Security and capacity measures recommended by the District’s congressional delegate Eleanor Holmes Norton and others will almost certainly surpass the $15 million the federal government gives to the District each year to defray the cost of events, Norton said.
In 2005, with an estimated 300,000 in attendance, the second inauguration of President Bush cost the city more than $17 million, some of which was reimbursed with federal funds. This year, officials estimate nearly five times that many people for the swearing in of President-elect Barack Obama.
Police Chief Cathy Lanier expects to use an additional 4,000 police officers from all over the country in addition to her 4,000-member force, she said earlier this month. The city’s inaugural budget allows for only 3,000 extra uniformed officers.
“There will be an additional amount necessary to handle the unprecedented crowds, and I am now working with my colleagues to deal with that amount,” Norton said, adding “it’s an outrage to have costs incurred for federal events.”
None of that will stop the fat-cat celebutards from showing up. Here's an idea: Maybe they can help pay the tab.

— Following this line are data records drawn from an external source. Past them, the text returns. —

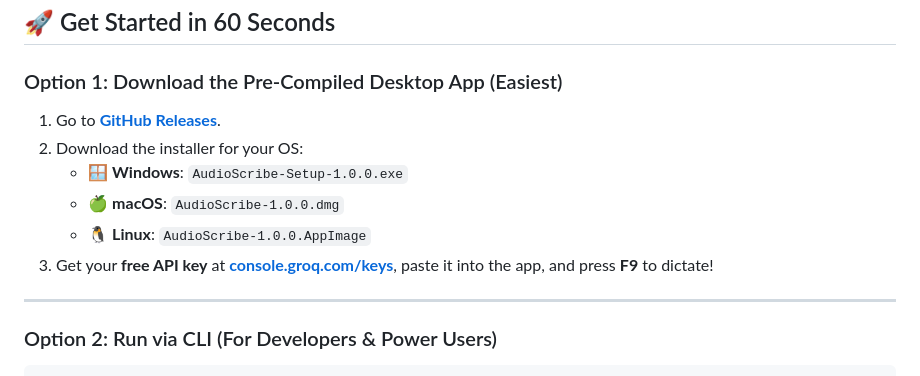
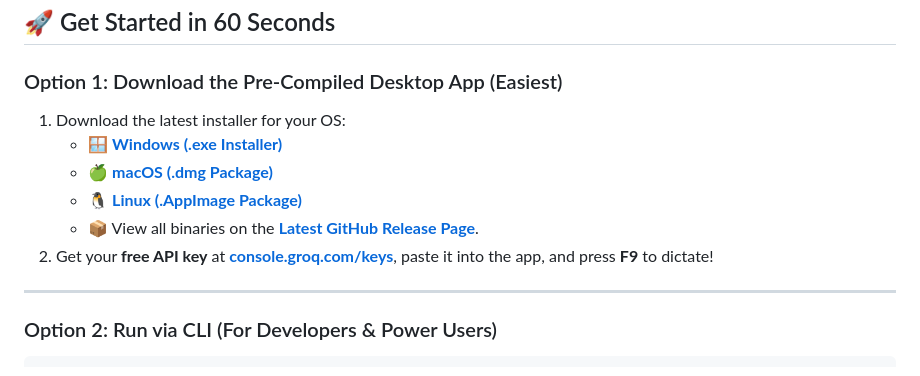
Before and after one commit to rodolfonobrega/AudioScribe, a Markdown page: README.md, the part around the change. Rendered like a GitHub page.

Commit message:
docs: Make download links dynamic pointing to /releases/latest in README.md

```diff
--- a/README.md
+++ b/README.md
@@ -95,12 +95,12 @@ Customizing AudioScribe's behavior is as simple as editing `config/defaults.yaml
 
 ### Option 1: Download the Pre-Compiled Desktop App (Easiest)
 
-1. Go to **[GitHub Releases](https://github.com/rodolfonobrega/AudioScribe/releases)**.
-2. Download the installer for your OS:
-   - 🪟 **Windows**: `AudioScribe-Setup-1.0.0.exe`
-   - 🍏 **macOS**: `AudioScribe-1.0.0.dmg`
-   - 🐧 **Linux**: `AudioScribe-1.0.0.AppImage`
-3. Get your **free API key** at **[console.groq.com/keys](https://console.groq.com/keys)**, paste it into the app, and press **F9** to dictate!
+1. Download the latest installer for your OS:
+   - 🪟 **[Windows (.exe Installer)](https://github.com/rodolfonobrega/AudioScribe/releases/latest)**
+   - 🍏 **[macOS (.dmg Package)](https://github.com/rodolfonobrega/AudioScribe/releases/latest)**
+   - 🐧 **[Linux (.AppImage Package)](https://github.com/rodolfonobrega/AudioScribe/releases/latest)**
+   - 📦 View all binaries on the **[Latest GitHub Release Page](https://github.com/rodolfonobrega/AudioScribe/releases/latest)**.
+2. Get your **free API key** at **[console.groq.com/keys](https://console.groq.com/keys)**, paste it into the app, and press **F9** to dictate!
 
 ---
 
```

Hollywood celebrities are using their sparkle to lure DC powerbrokers to an A-list party celebrating Barack Obama's inauguration - while hitting up corporations and lobby firms for $150,000 to join the action.Five million? C'mon. Yesterday it was four million. Let's not get out of hand here.
Spike Lee, Susan Sarandon and Anne Hathaway are just some of the big names on the long roster of celebs hosting the Creative Coalition's Gala Inaugural Ball the night Obama gets sworn in.
Attendees would be among some 5 million people expected to flock to the historic inauguration. The largest inaugural to date was Lyndon B. Johnson's in 1965, which drew 1.2 million.